To say this decision is questionable would be an understatement.
Nuctech Company, founded in 1997 by the son of former Chinese president Hu Jintao, has deep roots in the Chinese Communist Party. Utilizing this influence, Nuctech has managed to score a number of high-profile security contracts across the globe, including providing the systems used in many European airports to record the personal data of millions of travelers.
Cybersecurity experts have long been raising concerns about the real possibility that Nuctech may be passing on sensitive personal data of travelers and other information to the Chinese government. European Union (EU) lawmakers are currently grappling with these concerns, and the United States National Security Council have recently begun a campaign to lobby these European governments to ban Nuctech equipment.

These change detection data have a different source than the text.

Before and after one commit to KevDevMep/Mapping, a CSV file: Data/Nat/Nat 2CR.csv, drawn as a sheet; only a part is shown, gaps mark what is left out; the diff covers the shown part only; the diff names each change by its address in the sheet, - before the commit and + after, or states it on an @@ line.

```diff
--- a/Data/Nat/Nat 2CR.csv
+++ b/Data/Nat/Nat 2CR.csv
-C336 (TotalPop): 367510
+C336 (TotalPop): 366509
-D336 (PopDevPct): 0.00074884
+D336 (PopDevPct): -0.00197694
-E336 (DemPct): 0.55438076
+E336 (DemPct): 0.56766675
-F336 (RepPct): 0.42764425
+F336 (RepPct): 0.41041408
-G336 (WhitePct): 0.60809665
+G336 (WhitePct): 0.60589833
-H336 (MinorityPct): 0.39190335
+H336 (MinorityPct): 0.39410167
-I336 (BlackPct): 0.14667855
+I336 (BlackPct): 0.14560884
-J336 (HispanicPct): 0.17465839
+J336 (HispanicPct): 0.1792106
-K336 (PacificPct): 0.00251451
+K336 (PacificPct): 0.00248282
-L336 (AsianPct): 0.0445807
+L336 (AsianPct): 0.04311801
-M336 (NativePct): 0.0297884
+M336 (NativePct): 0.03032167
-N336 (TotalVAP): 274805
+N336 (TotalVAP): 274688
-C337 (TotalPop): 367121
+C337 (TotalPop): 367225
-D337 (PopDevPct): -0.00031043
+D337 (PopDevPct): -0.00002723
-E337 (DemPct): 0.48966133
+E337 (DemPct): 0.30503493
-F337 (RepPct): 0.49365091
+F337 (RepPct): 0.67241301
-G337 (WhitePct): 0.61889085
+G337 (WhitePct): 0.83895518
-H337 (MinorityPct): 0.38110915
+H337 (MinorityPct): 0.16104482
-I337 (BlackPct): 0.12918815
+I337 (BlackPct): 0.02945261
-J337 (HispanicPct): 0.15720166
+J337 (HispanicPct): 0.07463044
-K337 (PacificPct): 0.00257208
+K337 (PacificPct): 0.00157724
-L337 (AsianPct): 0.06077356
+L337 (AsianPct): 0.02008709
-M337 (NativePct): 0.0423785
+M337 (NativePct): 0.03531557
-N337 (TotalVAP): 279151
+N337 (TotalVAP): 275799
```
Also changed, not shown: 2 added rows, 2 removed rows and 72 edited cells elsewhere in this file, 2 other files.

The United States previously barred Nuctech technology from many of their own airports in 2014.
All of these concerns make it even more shocking that Canada approved the Nuctech contract, and only after the details of the contract were made public did Minister of Foreign Affairs Francois-Phillipe Champagne promised he would review “any possible issue relative to security or safety … all appropriate actions (will be) taken to ensure the safety of our missions around the world.”
Not only should have these concerns been considered before the contract was awarded to begin with, it must be questioned why we even allowed Nuctech to submit bids for government contracts.

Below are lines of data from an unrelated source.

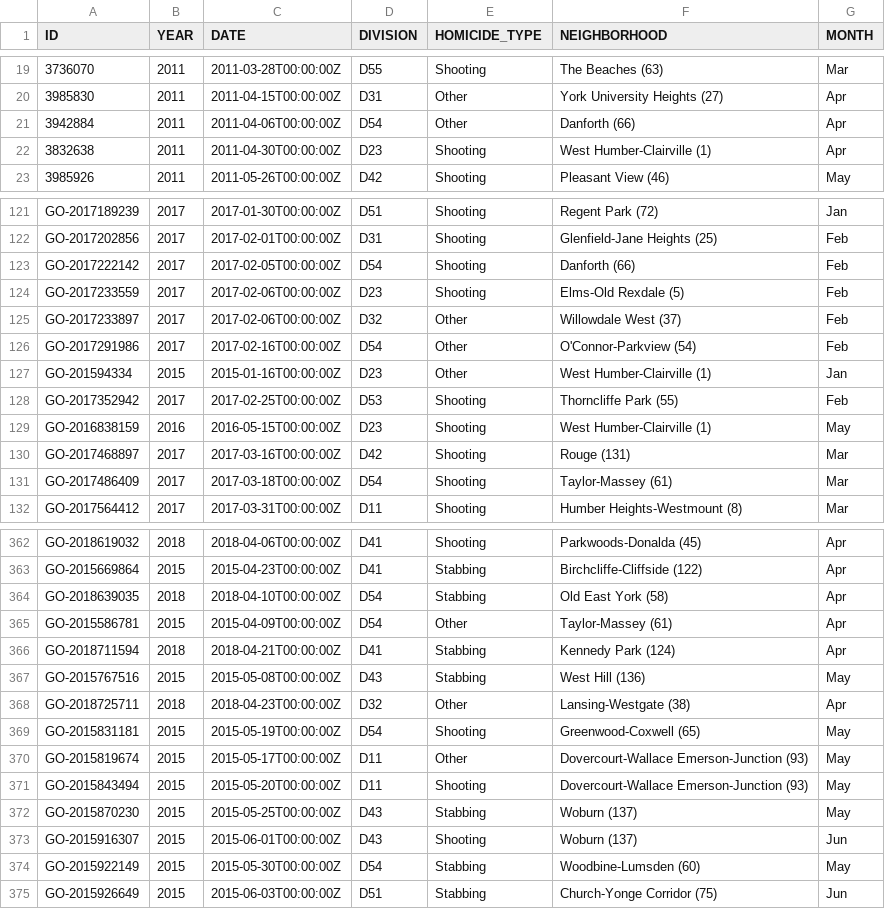
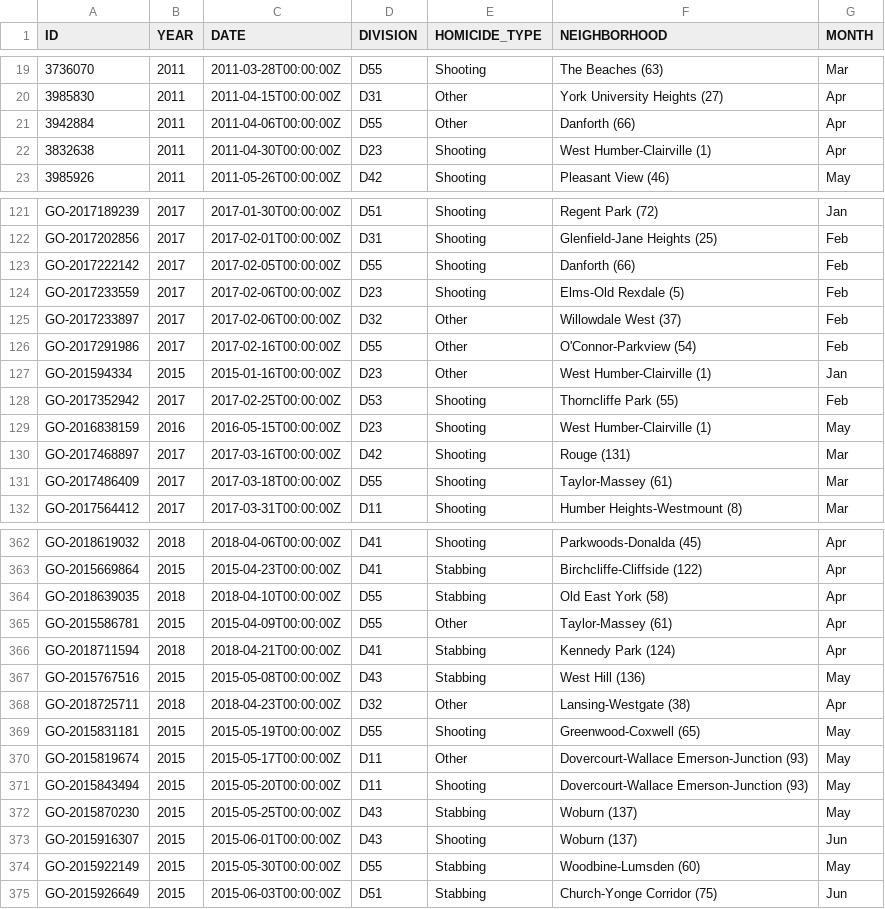
Before and after one commit to mejiama16/Toronto_Safety_Project, a CSV file: Donaldson/data/02-analysis_data/analysis_data.csv, drawn as a sheet; only a part is shown, gaps mark what is left out; the diff covers the shown part only.

```diff
--- a/Donaldson/data/02-analysis_data/analysis_data.csv
+++ b/Donaldson/data/02-analysis_data/analysis_data.csv
@@ -20,3 +20,3 @@ ID,YEAR,DATE,DIVISION,HOMICIDE_TYPE,NEIGHBORHOOD,MONTH
 3985830,2011,2011-04-15T00:00:00Z,D31,Other,York University Heights (27),Apr
-3942884,2011,2011-04-06T00:00:00Z,D54,Other,Danforth (66),Apr
+3942884,2011,2011-04-06T00:00:00Z,D55,Other,Danforth (66),Apr
 3832638,2011,2011-04-30T00:00:00Z,D23,Shooting,West Humber-Clairville (1),Apr
@@ -122,6 +122,6 @@ GO-2017189239,2017,2017-01-30T00:00:00Z,D51,Shooting,Regent Park (72),Jan
 GO-2017202856,2017,2017-02-01T00:00:00Z,D31,Shooting,Glenfield-Jane Heights (25),Feb
-GO-2017222142,2017,2017-02-05T00:00:00Z,D54,Shooting,Danforth (66),Feb
+GO-2017222142,2017,2017-02-05T00:00:00Z,D55,Shooting,Danforth (66),Feb
 GO-2017233559,2017,2017-02-06T00:00:00Z,D23,Shooting,Elms-Old Rexdale (5),Feb
 GO-2017233897,2017,2017-02-06T00:00:00Z,D32,Other,Willowdale West (37),Feb
-GO-2017291986,2017,2017-02-16T00:00:00Z,D54,Other,O'Connor-Parkview (54),Feb
+GO-2017291986,2017,2017-02-16T00:00:00Z,D55,Other,O'Connor-Parkview (54),Feb
 GO-201594334,2015,2015-01-16T00:00:00Z,D23,Other,West Humber-Clairville (1),Jan
@@ -130,3 +130,3 @@ GO-2016838159,2016,2016-05-15T00:00:00Z,D23,Shooting,West Humber-Clairville (1),
 GO-2017468897,2017,2017-03-16T00:00:00Z,D42,Shooting,Rouge (131),Mar
-GO-2017486409,2017,2017-03-18T00:00:00Z,D54,Shooting,Taylor-Massey (61),Mar
+GO-2017486409,2017,2017-03-18T00:00:00Z,D55,Shooting,Taylor-Massey (61),Mar
 GO-2017564412,2017,2017-03-31T00:00:00Z,D11,Shooting,Humber Heights-Westmount (8),Mar
@@ -363,4 +363,4 @@ GO-2018619032,2018,2018-04-06T00:00:00Z,D41,Shooting,Parkwoods-Donalda (45),Apr
 GO-2015669864,2015,2015-04-23T00:00:00Z,D41,Stabbing,Birchcliffe-Cliffside (122),Apr
-GO-2018639035,2018,2018-04-10T00:00:00Z,D54,Stabbing,Old East York (58),Apr
-GO-2015586781,2015,2015-04-09T00:00:00Z,D54,Other,Taylor-Massey (61),Apr
+GO-2018639035,2018,2018-04-10T00:00:00Z,D55,Stabbing,Old East York (58),Apr
+GO-2015586781,2015,2015-04-09T00:00:00Z,D55,Other,Taylor-Massey (61),Apr
 GO-2018711594,2018,2018-04-21T00:00:00Z,D41,Stabbing,Kennedy Park (124),Apr
@@ -368,3 +368,3 @@ GO-2015767516,2015,2015-05-08T00:00:00Z,D43,Stabbing,West Hill (136),May
 GO-2018725711,2018,2018-04-23T00:00:00Z,D32,Other,Lansing-Westgate (38),Apr
-GO-2015831181,2015,2015-05-19T00:00:00Z,D54,Shooting,Greenwood-Coxwell (65),May
+GO-2015831181,2015,2015-05-19T00:00:00Z,D55,Shooting,Greenwood-Coxwell (65),May
 GO-2015819674,2015,2015-05-17T00:00:00Z,D11,Other,Dovercourt-Wallace Emerson-Junction (93),May
@@ -373,3 +373,3 @@ GO-2015870230,2015,2015-05-25T00:00:00Z,D43,Stabbing,Woburn (137),May
 GO-2015916307,2015,2015-06-01T00:00:00Z,D43,Shooting,Woburn (137),Jun
-GO-2015922149,2015,2015-05-30T00:00:00Z,D54,Stabbing,Woodbine-Lumsden (60),May
+GO-2015922149,2015,2015-05-30T00:00:00Z,D55,Stabbing,Woodbine-Lumsden (60),May
 GO-2015926649,2015,2015-06-03T00:00:00Z,D51,Stabbing,Church-Yonge Corridor (75),Jun
```
Also changed, not shown: 27 edited cells elsewhere in this file, Donaldson/data/00-simulated_data/simulated_data.csv, Donaldson/paper/analysis_data.csv, 12 other files.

Currently, Ottawa’s bidding process rewards government contracts to those who bid at the lowest price. However, Chinese state-owned companies – by nature of subsidies from their communist government – can make artificially low bids to ensure they are awarded contracts. This is not only concerning because of its anti-competitive nature, but the sensitive nature of these contracts. In fact, the real benefit Chinese technology firms like Nuctech may be getting for Canadian government contracts isn’t the payment from Canadian taxpayers – but the data they can harvest on Canadian citizens in the future.
Rather than go through the time and expense of some bureaucratic review of Nuctech, the Liberal government should show leadership and stand up to China at a time that Canadians demand it. This should include scrapping the latest Nuctech contract, banning their equipment from Canadian airports, preventing Chinese state-owned companies from bidding on Canadian government contracts, and working with the United States to pressure our European allies to take similar steps.
No amount of cost-savings for Canadians is worth an increased risk of Chinese influence and espionage.